Leo Dillon’s last book with Diane Dillon imagines what the world would be like if children were in charge.
The Dillons envision a world of peace, fairness and kindness, where everyone’s basic needs would be met. No one would be hungry, and everyone would have a place to live. Sick people would have medicine, and good schools would be universal. Unsurprisingly, this world is populated with smiling, happy children of many skin tones, wearing clothing from all corners of the world and representing a variety of religions. The figures on each spread are painted against a bright white background, making the children pop off the page in contrast. An unvarying optimism oozes from each word and illustration, creating a strange world of sameness that may remind some of 1970s-era educational tracts. Paintings of many children in traditional costumes add to that generic, “It’s a Small World” feeling.
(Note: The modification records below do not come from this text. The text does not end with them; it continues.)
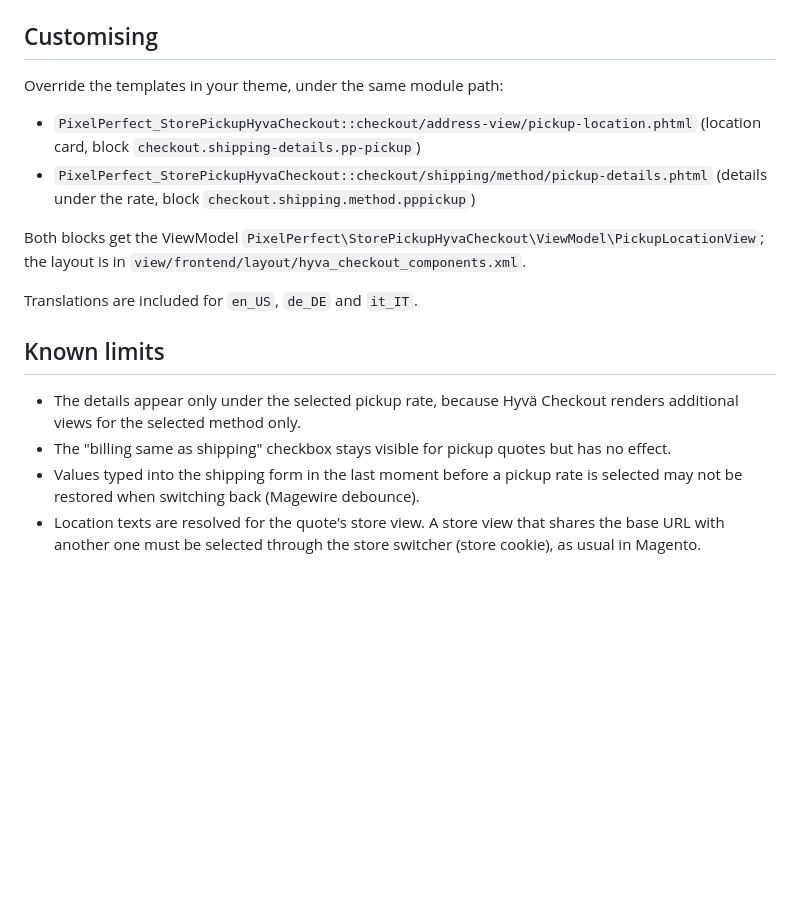
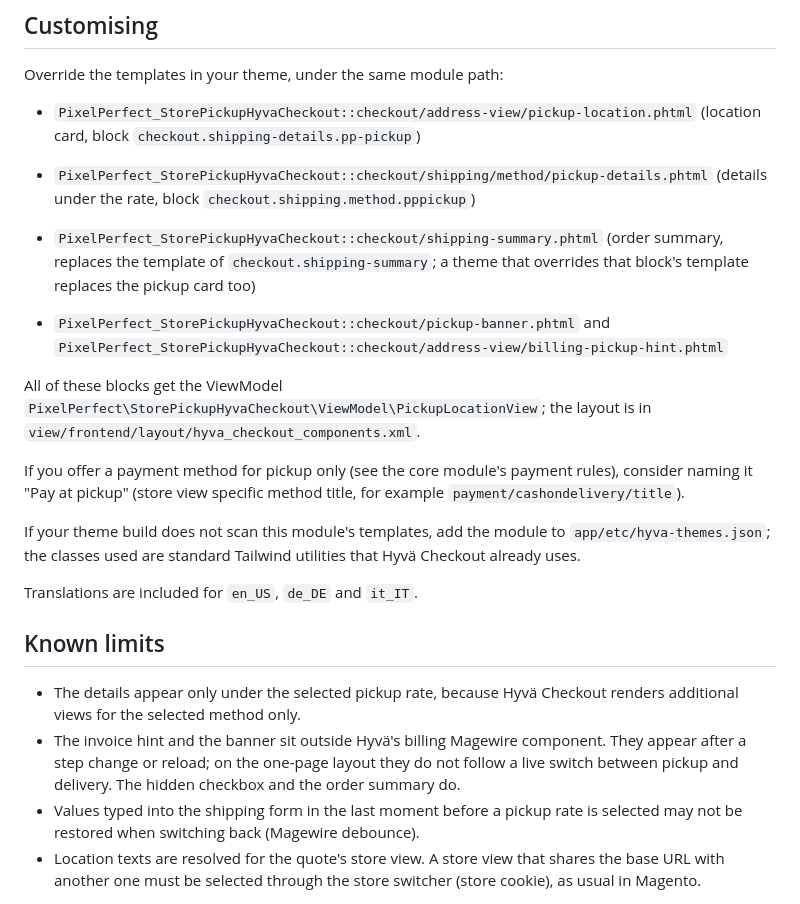
Before and after one commit to pixelperfectat/magento2-module-store-pickup-hyva-checkout, a Markdown page: README.md, the part around one of its changes. Rendered like a GitHub page; blank space fills up the shorter version.

```diff
--- a/README.md
+++ b/README.md
@@ -62,8 +70,19 @@ Override the templates in your theme, under the same module path:
 - `PixelPerfect_StorePickupHyvaCheckout::checkout/shipping/method/pickup-details.phtml` (details under the rate,
   block `checkout.shipping.method.pppickup`)
 
-Both blocks get the ViewModel `PixelPerfect\StorePickupHyvaCheckout\ViewModel\PickupLocationView`; the layout is in
+- `PixelPerfect_StorePickupHyvaCheckout::checkout/shipping-summary.phtml` (order summary, replaces the template of
+  `checkout.shipping-summary`; a theme that overrides that block's template replaces the pickup card too)
+- `PixelPerfect_StorePickupHyvaCheckout::checkout/pickup-banner.phtml` and
+  `PixelPerfect_StorePickupHyvaCheckout::checkout/address-view/billing-pickup-hint.phtml`
+
+All of these blocks get the ViewModel `PixelPerfect\StorePickupHyvaCheckout\ViewModel\PickupLocationView`; the layout is in
 `view/frontend/layout/hyva_checkout_components.xml`.
+
+If you offer a payment method for pickup only (see the core module's payment rules), consider naming it "Pay at
+pickup" (store view specific method title, for example `payment/cashondelivery/title`).
+
+If your theme build does not scan this module's templates, add the module to `app/etc/hyva-themes.json`; the classes
+used are standard Tailwind utilities that Hyvä Checkout already uses.
 
 Translations are included for `en_US`, `de_DE` and `it_IT`.
 
@@ -71,7 +90,9 @@ Translations are included for `en_US`, `de_DE` and `it_IT`.
 
 - The details appear only under the selected pickup rate, because Hyvä Checkout renders additional views for the
   selected method only.
-- The "billing same as shipping" checkbox stays visible for pickup quotes but has no effect.
+- The invoice hint and the banner sit outside Hyvä's billing Magewire component. They appear after a step change or
+  reload; on the one-page layout they do not follow a live switch between pickup and delivery. The hidden checkbox
+  and the order summary do.
 - Values typed into the shipping form in the last moment before a pickup rate is selected may not be restored when
   switching back (Magewire debounce).
 - Location texts are resolved for the quote's store view. A store view that shares the base URL with another one must
```
Also changed, not shown: other parts of README.md (+8 -0 lines), CHANGELOG.md (+3 -0 lines), docs/screenshots/hyva-checkout-pickup-payment-step.jpg (added).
The educational tone extends into a three-page sermon about children’s volunteerism and a discussion of Franklin Roosevelt’s “Second Bill of Rights.” Children might enjoy the pictures, but even they will be stretched to imagine a world where “No bullying would be allowed”; how many schools extend this promise without delivering? With so little to pin this book to the world actual children are living in, it feels like a gesture rather than a call to action.
Well-meaning but saccharine and didactic. (Picture book. 4-8)